### TASK OBJECTIVE
The answer must be an exact reproduction of the lines from the start of the records below through the line containing "The field and", and nothing more.
[RECORDS TO PROCESS]
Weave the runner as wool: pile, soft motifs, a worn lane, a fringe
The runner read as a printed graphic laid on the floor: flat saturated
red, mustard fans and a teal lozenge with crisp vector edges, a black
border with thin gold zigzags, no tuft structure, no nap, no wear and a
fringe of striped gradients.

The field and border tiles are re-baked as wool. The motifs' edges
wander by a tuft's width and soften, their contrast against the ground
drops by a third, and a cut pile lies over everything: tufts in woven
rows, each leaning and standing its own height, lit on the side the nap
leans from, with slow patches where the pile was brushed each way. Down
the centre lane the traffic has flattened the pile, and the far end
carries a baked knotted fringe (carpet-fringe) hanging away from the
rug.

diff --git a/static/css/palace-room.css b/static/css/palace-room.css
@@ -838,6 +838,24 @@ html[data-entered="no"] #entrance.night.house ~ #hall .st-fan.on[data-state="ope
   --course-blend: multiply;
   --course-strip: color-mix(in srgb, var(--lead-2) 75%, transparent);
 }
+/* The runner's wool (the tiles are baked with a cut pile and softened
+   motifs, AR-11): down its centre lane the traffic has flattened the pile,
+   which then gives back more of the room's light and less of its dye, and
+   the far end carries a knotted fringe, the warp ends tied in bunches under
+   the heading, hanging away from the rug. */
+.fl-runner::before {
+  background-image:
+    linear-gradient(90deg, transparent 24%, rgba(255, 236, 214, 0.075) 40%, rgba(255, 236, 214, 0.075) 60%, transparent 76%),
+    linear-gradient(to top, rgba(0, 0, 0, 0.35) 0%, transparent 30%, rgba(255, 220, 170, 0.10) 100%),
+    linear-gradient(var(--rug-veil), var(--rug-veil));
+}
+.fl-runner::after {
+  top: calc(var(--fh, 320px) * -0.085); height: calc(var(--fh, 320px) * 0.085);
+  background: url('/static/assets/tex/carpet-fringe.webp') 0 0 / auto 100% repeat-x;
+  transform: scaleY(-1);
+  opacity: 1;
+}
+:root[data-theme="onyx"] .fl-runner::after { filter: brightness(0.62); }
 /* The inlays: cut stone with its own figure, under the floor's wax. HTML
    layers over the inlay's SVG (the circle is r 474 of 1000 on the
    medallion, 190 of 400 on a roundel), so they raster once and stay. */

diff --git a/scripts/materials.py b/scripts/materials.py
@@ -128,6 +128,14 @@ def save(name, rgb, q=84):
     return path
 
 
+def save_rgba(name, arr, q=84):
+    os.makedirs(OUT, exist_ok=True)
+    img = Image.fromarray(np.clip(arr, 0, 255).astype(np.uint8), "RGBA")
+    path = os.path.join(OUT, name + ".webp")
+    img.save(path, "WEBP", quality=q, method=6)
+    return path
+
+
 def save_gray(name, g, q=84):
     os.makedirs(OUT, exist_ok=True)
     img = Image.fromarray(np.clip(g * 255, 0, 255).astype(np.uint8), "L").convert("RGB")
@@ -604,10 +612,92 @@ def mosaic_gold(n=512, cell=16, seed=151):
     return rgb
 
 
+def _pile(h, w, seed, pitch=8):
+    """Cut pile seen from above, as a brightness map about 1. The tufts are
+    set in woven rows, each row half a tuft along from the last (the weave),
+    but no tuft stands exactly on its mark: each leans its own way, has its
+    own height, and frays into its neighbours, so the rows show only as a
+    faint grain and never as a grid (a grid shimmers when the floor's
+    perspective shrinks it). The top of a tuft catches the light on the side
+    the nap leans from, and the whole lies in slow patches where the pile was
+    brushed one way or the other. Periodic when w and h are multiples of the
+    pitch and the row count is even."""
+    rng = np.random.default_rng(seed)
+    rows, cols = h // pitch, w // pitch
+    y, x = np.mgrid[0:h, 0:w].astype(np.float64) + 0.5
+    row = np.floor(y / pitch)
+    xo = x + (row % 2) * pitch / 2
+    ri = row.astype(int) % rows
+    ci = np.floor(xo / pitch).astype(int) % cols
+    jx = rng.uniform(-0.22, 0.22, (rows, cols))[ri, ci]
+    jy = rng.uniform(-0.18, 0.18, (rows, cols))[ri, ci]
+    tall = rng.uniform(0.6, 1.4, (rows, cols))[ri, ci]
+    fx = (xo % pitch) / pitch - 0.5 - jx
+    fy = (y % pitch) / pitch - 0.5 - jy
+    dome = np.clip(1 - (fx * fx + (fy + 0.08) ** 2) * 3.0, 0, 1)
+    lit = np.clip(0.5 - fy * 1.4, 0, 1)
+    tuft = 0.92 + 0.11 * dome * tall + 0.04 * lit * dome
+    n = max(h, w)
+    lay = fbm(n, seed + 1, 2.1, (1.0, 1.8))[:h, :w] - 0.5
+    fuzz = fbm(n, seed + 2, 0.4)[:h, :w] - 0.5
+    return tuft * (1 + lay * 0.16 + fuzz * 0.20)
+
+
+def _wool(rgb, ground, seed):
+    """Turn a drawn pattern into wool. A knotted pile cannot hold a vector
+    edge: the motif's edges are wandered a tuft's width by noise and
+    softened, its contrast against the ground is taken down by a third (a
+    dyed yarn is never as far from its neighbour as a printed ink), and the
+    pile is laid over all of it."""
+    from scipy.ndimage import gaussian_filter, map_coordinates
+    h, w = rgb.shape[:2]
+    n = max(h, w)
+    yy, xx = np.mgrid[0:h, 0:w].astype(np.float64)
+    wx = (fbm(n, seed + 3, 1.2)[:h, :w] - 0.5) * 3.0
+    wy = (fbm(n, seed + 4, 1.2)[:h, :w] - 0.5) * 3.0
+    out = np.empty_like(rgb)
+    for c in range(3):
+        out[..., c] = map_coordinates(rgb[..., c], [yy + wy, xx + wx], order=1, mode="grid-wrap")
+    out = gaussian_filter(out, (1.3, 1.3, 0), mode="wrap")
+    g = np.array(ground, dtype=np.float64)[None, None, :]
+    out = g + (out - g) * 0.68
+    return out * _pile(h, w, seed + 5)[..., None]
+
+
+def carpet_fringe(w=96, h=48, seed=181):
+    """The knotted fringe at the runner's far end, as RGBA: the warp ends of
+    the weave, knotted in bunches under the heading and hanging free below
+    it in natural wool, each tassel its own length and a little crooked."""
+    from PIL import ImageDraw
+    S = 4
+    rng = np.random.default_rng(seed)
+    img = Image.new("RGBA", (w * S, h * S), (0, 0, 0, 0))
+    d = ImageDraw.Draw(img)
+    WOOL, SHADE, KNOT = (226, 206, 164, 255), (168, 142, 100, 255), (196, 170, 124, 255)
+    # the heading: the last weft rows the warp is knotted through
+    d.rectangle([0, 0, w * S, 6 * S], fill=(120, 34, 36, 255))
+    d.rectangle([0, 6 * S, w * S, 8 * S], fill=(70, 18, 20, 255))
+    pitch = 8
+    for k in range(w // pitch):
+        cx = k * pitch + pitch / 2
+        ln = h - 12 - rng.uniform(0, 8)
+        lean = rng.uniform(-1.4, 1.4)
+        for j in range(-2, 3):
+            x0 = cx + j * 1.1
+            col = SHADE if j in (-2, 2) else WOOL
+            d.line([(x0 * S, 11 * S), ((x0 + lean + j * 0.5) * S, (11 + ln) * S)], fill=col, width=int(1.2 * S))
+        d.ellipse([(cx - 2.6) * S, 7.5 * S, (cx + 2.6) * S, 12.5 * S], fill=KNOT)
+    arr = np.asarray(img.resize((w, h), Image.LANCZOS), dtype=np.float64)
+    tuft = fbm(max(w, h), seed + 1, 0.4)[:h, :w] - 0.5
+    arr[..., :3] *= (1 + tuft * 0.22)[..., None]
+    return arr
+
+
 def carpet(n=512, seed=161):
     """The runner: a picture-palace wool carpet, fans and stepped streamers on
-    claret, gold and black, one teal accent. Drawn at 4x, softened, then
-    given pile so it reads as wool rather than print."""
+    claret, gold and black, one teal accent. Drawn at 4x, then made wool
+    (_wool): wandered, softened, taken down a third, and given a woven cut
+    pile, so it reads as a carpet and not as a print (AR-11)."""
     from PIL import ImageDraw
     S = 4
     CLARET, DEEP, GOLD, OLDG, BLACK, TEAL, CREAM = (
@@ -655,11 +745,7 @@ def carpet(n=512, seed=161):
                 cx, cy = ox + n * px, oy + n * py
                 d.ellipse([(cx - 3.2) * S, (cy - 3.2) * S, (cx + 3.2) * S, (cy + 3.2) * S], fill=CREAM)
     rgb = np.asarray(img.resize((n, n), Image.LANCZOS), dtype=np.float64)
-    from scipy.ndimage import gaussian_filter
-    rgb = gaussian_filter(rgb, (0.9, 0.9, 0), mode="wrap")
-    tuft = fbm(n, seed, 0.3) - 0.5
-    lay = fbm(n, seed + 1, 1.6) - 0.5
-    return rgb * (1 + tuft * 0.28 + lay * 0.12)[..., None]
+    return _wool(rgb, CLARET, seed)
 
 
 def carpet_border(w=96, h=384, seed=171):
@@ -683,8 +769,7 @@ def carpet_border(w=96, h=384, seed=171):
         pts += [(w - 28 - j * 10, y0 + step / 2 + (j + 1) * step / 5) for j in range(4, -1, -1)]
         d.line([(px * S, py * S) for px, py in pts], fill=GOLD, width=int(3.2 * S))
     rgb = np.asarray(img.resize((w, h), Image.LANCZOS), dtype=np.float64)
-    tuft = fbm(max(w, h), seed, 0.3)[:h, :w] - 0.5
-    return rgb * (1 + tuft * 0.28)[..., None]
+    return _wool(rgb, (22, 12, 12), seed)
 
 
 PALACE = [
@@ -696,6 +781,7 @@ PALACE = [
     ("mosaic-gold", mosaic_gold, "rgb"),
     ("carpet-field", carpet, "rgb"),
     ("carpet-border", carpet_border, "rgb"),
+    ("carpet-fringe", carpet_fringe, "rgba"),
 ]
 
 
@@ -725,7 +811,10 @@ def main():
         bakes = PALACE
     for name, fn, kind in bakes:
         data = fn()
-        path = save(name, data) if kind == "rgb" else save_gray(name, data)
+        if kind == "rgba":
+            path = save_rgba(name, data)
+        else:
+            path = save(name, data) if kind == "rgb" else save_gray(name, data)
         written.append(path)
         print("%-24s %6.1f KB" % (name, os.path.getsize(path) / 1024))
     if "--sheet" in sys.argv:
[/RECORDS TO PROCESS]
### RESULT OF THIS TASK
Weave the runner as wool: pile, soft motifs, a worn lane, a fringe
The runner read as a printed graphic laid on the floor: flat saturated
red, mustard fans and a teal lozenge with crisp vector edges, a black
border with thin gold zigzags, no tuft structure, no nap, no wear and a
fringe of striped gradients.

The field and border tiles are re-baked as wool. The motifs' edges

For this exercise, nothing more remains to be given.